#### [Task objective]
Looking at the data that follows, count the lines containing the word "isLink" and write down only that count.

************

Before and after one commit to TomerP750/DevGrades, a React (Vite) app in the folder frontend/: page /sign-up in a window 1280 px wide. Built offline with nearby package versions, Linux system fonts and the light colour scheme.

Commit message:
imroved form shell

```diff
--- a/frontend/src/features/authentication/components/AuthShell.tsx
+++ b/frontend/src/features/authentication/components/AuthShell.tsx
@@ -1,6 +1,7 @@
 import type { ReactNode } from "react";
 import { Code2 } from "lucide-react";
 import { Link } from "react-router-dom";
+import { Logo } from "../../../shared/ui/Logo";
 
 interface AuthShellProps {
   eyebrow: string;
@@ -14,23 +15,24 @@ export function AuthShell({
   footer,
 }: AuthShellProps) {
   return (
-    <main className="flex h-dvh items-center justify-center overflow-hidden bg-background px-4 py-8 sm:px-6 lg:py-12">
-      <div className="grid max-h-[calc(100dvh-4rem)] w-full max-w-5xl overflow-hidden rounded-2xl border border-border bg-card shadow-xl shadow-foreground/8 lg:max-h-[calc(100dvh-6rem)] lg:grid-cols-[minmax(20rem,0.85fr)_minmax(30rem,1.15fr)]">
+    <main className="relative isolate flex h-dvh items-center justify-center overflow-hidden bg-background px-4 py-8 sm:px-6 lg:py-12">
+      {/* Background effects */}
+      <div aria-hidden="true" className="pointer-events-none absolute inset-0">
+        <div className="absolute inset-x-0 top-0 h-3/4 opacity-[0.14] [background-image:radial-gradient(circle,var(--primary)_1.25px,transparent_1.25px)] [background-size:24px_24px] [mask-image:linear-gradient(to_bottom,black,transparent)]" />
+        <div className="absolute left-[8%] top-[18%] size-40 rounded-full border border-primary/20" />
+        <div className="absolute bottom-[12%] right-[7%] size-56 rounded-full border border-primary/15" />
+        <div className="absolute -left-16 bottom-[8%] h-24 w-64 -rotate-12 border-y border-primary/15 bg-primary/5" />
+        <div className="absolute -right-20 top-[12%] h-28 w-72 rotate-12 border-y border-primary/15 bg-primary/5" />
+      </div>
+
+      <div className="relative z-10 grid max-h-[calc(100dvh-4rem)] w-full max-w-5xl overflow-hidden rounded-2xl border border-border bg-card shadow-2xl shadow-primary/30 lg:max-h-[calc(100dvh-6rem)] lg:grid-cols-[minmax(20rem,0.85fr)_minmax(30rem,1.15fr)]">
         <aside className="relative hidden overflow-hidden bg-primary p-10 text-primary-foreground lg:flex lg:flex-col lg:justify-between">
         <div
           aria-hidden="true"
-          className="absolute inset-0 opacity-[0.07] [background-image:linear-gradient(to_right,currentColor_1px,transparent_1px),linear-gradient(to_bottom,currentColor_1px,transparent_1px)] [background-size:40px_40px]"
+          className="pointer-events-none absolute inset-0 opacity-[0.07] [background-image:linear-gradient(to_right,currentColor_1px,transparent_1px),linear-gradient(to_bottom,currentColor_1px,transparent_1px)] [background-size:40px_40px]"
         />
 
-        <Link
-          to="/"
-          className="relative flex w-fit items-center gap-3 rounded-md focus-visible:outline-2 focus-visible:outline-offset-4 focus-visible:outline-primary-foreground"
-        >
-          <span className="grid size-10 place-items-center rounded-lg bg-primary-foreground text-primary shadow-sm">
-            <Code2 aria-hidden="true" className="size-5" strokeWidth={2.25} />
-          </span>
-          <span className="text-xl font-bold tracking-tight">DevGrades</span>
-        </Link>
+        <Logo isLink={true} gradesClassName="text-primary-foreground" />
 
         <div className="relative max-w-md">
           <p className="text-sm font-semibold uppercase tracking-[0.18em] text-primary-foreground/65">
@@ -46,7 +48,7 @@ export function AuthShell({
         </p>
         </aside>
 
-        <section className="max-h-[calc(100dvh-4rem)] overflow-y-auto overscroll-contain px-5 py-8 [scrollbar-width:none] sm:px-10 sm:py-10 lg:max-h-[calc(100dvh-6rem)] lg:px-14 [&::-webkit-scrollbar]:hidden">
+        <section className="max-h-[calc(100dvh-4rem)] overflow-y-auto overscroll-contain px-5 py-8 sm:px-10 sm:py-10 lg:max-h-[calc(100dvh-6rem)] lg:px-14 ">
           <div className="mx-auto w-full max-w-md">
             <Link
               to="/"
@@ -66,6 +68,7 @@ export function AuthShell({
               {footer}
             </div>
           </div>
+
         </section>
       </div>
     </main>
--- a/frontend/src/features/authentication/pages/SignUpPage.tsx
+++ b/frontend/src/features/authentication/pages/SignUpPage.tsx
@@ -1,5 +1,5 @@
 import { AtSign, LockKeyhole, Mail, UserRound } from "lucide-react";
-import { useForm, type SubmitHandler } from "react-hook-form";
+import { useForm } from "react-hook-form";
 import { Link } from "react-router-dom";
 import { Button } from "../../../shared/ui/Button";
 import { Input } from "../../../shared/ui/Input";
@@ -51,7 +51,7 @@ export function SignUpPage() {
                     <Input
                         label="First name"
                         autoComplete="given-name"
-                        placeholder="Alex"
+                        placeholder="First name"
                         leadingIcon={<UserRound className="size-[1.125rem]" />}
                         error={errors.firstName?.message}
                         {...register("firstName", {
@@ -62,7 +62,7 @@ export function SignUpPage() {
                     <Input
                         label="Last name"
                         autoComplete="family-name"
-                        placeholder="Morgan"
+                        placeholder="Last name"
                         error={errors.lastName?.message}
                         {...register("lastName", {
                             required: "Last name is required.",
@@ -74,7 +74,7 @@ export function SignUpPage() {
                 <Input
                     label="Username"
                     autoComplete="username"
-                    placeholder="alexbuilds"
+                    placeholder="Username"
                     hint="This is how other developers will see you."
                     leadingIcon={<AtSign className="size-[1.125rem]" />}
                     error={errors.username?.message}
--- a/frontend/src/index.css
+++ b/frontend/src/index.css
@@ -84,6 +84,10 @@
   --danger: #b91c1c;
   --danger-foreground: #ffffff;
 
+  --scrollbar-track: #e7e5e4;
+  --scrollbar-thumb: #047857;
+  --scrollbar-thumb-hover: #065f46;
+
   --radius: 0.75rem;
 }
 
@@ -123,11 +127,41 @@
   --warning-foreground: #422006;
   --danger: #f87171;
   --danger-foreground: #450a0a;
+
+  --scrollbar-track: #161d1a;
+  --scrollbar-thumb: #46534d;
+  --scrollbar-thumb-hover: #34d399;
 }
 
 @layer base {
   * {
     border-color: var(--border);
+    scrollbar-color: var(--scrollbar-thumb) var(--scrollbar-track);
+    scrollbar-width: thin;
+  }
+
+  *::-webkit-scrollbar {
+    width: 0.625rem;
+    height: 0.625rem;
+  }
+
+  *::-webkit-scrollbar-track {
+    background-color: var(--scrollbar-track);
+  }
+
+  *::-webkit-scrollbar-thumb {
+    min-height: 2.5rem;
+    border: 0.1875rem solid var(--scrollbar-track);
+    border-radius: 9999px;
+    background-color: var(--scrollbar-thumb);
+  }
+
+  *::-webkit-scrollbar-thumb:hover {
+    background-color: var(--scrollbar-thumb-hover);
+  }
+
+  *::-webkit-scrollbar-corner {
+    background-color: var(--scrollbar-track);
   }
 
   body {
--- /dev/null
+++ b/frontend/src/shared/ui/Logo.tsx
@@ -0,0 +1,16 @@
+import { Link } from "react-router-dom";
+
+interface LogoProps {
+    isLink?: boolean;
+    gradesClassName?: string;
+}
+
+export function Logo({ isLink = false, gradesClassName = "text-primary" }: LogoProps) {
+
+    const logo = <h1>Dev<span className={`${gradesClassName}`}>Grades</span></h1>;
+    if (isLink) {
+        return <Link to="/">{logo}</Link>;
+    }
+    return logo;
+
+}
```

************

#### [Written solution]
4